#### THE INPUT
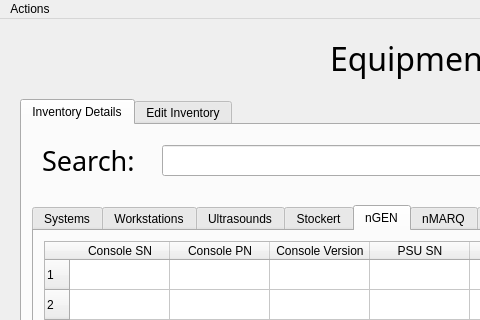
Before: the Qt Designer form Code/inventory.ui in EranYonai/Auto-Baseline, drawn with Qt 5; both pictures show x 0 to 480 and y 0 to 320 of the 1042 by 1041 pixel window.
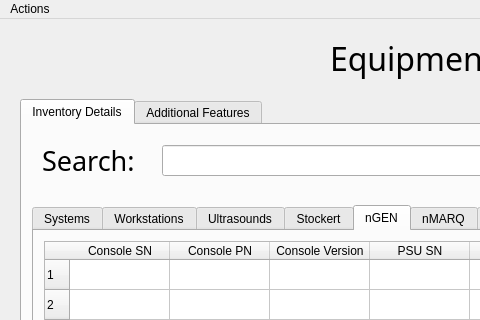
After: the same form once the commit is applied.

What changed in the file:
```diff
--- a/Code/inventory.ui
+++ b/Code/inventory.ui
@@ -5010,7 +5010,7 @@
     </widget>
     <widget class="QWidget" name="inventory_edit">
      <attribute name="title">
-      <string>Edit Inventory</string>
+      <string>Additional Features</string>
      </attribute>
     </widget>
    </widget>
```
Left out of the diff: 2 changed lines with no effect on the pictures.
########
#### THE INPUT
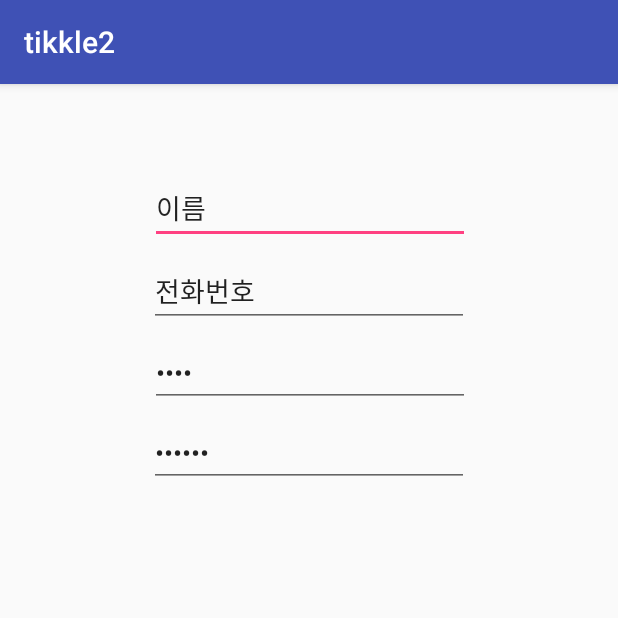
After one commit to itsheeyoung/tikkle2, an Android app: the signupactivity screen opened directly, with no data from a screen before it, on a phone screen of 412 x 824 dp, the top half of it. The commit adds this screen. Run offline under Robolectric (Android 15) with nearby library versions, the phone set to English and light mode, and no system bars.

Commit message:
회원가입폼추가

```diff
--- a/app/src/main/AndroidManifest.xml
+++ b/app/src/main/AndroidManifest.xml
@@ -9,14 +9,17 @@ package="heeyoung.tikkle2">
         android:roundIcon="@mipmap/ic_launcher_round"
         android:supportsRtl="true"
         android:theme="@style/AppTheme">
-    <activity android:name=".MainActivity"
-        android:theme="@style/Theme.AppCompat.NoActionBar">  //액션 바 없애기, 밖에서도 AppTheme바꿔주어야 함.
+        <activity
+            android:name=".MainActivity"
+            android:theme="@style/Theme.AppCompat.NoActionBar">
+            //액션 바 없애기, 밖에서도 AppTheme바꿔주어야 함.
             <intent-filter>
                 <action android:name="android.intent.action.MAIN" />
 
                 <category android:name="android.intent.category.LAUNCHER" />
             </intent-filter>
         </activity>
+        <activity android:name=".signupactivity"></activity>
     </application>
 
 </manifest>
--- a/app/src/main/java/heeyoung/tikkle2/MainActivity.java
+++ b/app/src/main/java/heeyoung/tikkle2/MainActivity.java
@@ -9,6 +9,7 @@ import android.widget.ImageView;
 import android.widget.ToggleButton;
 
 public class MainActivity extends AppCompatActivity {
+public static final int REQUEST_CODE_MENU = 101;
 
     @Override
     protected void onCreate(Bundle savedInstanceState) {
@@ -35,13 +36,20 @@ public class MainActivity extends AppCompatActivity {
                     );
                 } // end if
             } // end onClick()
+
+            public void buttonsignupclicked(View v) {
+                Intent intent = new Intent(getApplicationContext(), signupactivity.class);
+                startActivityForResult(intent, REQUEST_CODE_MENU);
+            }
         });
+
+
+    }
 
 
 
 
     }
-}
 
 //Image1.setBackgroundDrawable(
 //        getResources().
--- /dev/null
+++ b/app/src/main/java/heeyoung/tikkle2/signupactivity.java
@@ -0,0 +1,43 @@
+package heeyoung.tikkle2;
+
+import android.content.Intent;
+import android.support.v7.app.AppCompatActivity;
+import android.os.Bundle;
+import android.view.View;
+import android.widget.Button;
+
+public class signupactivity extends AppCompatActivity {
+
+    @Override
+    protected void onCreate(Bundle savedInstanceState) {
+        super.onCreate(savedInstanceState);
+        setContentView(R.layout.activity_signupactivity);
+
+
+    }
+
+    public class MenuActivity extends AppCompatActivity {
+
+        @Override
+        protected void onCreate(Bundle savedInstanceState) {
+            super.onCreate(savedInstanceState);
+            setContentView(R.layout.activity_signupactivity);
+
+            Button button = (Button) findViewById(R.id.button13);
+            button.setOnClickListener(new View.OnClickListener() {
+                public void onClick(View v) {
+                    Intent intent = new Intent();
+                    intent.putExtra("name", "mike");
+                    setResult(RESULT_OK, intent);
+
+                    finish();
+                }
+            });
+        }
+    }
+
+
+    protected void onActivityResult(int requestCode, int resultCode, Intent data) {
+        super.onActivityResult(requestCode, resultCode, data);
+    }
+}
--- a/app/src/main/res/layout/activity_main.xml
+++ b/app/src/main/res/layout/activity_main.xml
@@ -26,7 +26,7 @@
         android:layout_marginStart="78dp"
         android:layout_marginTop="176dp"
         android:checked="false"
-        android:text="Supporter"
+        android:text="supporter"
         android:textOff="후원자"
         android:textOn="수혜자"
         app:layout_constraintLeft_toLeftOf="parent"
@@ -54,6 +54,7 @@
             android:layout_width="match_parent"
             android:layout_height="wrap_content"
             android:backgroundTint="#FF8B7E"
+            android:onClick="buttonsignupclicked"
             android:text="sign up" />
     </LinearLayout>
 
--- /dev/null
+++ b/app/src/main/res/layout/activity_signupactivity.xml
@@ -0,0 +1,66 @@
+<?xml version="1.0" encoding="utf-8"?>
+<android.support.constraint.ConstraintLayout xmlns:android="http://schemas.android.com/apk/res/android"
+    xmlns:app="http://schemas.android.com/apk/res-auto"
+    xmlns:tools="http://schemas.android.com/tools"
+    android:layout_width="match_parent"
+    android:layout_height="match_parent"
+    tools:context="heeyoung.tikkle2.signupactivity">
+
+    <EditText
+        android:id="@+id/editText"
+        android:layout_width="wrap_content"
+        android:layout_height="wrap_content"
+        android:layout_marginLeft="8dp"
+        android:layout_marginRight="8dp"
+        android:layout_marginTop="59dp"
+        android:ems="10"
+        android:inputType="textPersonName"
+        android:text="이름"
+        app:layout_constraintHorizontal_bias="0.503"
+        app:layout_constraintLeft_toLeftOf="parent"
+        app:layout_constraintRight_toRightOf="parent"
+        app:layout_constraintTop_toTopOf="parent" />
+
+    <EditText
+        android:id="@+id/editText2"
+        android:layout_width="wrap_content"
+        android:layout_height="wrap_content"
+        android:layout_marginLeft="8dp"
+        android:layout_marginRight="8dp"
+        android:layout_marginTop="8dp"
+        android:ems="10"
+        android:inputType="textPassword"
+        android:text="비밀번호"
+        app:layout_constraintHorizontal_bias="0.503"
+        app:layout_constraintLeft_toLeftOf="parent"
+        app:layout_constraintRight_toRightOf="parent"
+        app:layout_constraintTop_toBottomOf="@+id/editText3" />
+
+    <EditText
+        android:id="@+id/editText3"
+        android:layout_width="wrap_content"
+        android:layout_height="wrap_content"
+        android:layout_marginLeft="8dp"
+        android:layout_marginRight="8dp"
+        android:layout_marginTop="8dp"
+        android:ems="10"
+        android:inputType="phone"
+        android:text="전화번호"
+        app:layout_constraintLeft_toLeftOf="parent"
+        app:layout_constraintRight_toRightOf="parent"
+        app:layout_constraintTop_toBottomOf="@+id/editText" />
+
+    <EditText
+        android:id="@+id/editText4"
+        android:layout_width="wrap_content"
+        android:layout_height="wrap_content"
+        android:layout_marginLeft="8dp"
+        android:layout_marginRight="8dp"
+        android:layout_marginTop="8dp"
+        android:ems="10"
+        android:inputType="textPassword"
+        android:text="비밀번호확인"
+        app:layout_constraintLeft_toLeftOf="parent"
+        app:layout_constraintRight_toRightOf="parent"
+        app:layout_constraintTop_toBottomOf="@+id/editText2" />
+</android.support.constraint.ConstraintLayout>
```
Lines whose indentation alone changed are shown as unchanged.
########
Whenever the word "class" shows up in a line of the entries, copy that line.

*ANSWER BELOW*:
     <widget class="QWidget" name="inventory_edit">
 public class MainActivity extends AppCompatActivity {
@@ -35,13 +36,20 @@ public class MainActivity extends AppCompatActivity {
+                Intent intent = new Intent(getApplicationContext(), signupactivity.class);
+public class signupactivity extends AppCompatActivity {
+    public class MenuActivity extends AppCompatActivity {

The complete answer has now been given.